Similar to body shaming, food shaming, and the like, mental health shaming is a practice in which a person with mental health issues is blamed or disgraced for their behaviour.
According to the data released by World Health Organization, around 792 million, or 20 percent of the global population suffers from different mental health disorders, wherein 9.3 percent of males and 11.9 percent of females are affected.
Organisations across the world have been actively promoting awareness about depression, bipolar disorder, anxiety, and schizophrenia since 1949. However, people with mental illnesses are sometimes marginalised and discriminated against in various ways as a result of the prejudice that surrounds mental health.
The cause of stigma is one of the major concerns of mental health discrimination. Stigma can be divided into public and self-stigma. Public stigma occurs when the general public supports a prejudice about a stigmatised group. Self-stigma occurs when a member of a stigmatised group internalises the negative views held by the general public.
In India, a community-based, cross-sectional study was conducted among 445 respondents from the Udupi district. Of the total 445 respondents, the prevalence of stigma toward mentally ill people was 74.61 percent. The prevalence of stigma was high under all four domains of the CAMI (the community attitude towards the mentally ill) scale.
Pop culture and mental health
Movies and shows are often the most influential sources of public impact, good or bad. Shutter Island (2010), and The Visit (2015) are among the most celebrated films in terms of cinematic excellence. But films like these project mental health as a problematic thing.
People suffering from mental health issues are portrayed as sinful characters and psychogenic in nature. Recent research provides evidence that watching the movie Joker (2019) is associated with an increase in prejudice toward people with mental illness.
As a result of preconceptions, people casually tend to refer to or judge the person who is suffering from mental health barriers. Categorising the individual as schizophrenic or bipolar instead of addressing them as an individual with mental trouble desensitises persons with mental health illnesses. Nearly 90 percent of the people with mental health illnesses report that bias and disgrace have an adverse upshot on their lives.
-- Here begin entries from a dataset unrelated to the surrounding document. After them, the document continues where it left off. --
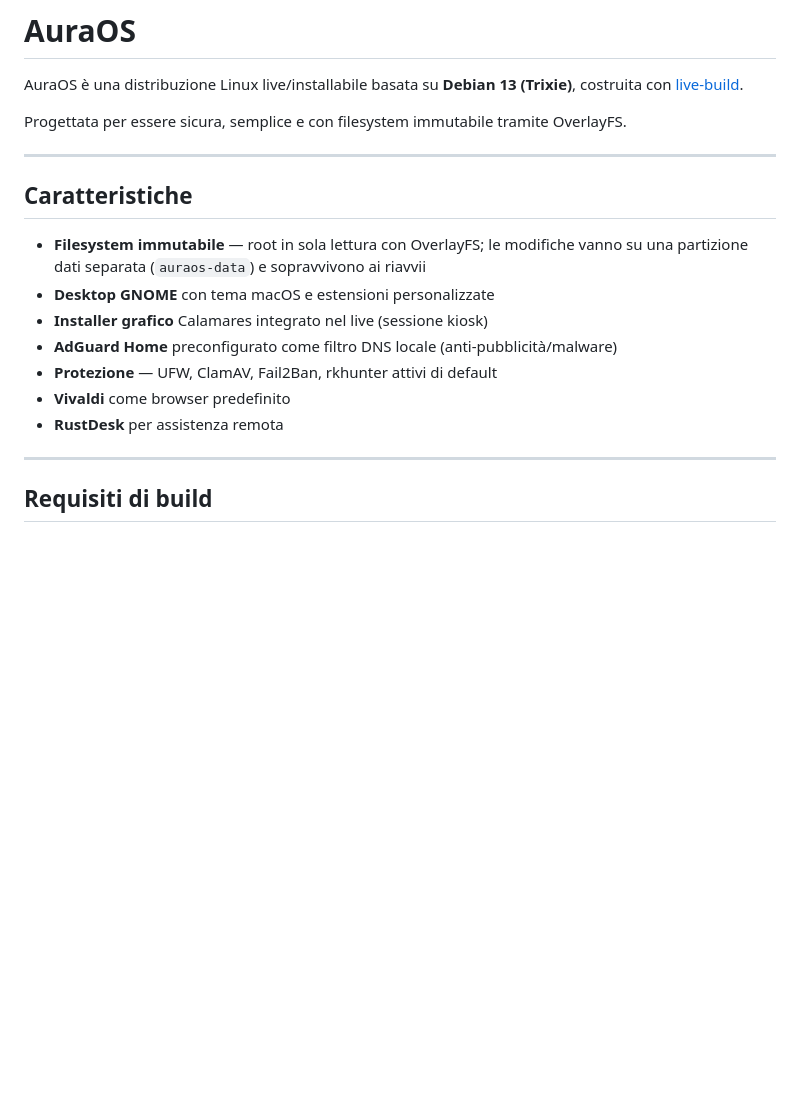
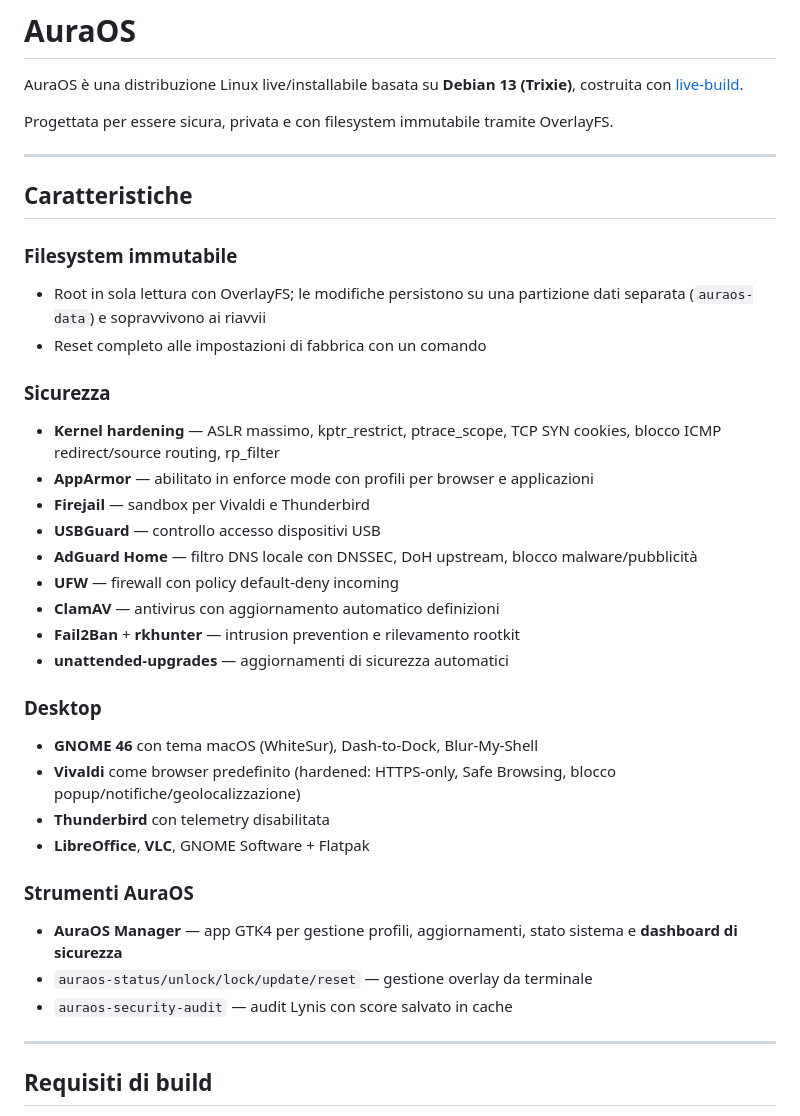
Before and after one commit to adri6412/aura-os, a Markdown page: README.md, the part around one of its changes. Rendered like a GitHub page; blank space fills up the shorter version.

Commit message:
docs: aggiorna README con hardening, struttura aggiornata e nuovi tool

```diff
--- a/README.md
+++ b/README.md
@@ -2,19 +2,37 @@
 
 AuraOS è una distribuzione Linux live/installabile basata su **Debian 13 (Trixie)**, costruita con [live-build](https://live-team.pages.debian.net/live-manual/).
 
-Progettata per essere sicura, semplice e con filesystem immutabile tramite OverlayFS.
+Progettata per essere sicura, privata e con filesystem immutabile tramite OverlayFS.
 
 ---
 
 ## Caratteristiche
 
-- **Filesystem immutabile** — root in sola lettura con OverlayFS; le modifiche vanno su una partizione dati separata (`auraos-data`) e sopravvivono ai riavvii
-- **Desktop GNOME** con tema macOS e estensioni personalizzate
-- **Installer grafico** Calamares integrato nel live (sessione kiosk)
-- **AdGuard Home** preconfigurato come filtro DNS locale (anti-pubblicità/malware)
-- **Protezione** — UFW, ClamAV, Fail2Ban, rkhunter attivi di default
-- **Vivaldi** come browser predefinito
-- **RustDesk** per assistenza remota
+### Filesystem immutabile
+- Root in sola lettura con OverlayFS; le modifiche persistono su una partizione dati separata (`auraos-data`) e sopravvivono ai riavvii
+- Reset completo alle impostazioni di fabbrica con un comando
+
+### Sicurezza
+- **Kernel hardening** — ASLR massimo, kptr_restrict, ptrace_scope, TCP SYN cookies, blocco ICMP redirect/source routing, rp_filter
+- **AppArmor** — abilitato in enforce mode con profili per browser e applicazioni
+- **Firejail** — sandbox per Vivaldi e Thunderbird
+- **USBGuard** — controllo accesso dispositivi USB
+- **AdGuard Home** — filtro DNS locale con DNSSEC, DoH upstream, blocco malware/pubblicità
+- **UFW** — firewall con policy default-deny incoming
+- **ClamAV** — antivirus con aggiornamento automatico definizioni
+- **Fail2Ban** + **rkhunter** — intrusion prevention e rilevamento rootkit
+- **unattended-upgrades** — aggiornamenti di sicurezza automatici
+
+### Desktop
+- **GNOME 46** con tema macOS (WhiteSur), Dash-to-Dock, Blur-My-Shell
+- **Vivaldi** come browser predefinito (hardened: HTTPS-only, Safe Browsing, blocco popup/notifiche/geolocalizzazione)
+- **Thunderbird** con telemetry disabilitata
+- **LibreOffice**, **VLC**, GNOME Software + Flatpak
+
+### Strumenti AuraOS
+- **AuraOS Manager** — app GTK4 per gestione profili, aggiornamenti, stato sistema e **dashboard di sicurezza**
+- `auraos-status/unlock/lock/update/reset` — gestione overlay da terminale
+- `auraos-security-audit` — audit Lynis con score salvato in cache
 
 ---
 
```
Also changed, not shown: other parts of README.md (+9 -7 lines).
Gender, sexuality, and mental health shaming
Both men and women experience shame, although it has been postulated throughout the literature that women experience shame differently due to cultural, societal, and relational norms that are expected of women. Women may have more intense feelings of shame from the negative evaluations of themselves.
Men tend to feel guilt more often than shame due to the dimensions of perfectionism that are prescribed to men. Women describe shame deriving from the socially prescribed perfectionistic standards placed upon them that create a negative self-evaluation.
In comparison to other developed countries, India at 21 percent, has one of the lowest female participation rates in the labour force. It languishes at the bottom. On the one hand, engagement with the outside world helps to reduce mental health illnesses, but in many parts of the world, women are stigmatised both at home and at work.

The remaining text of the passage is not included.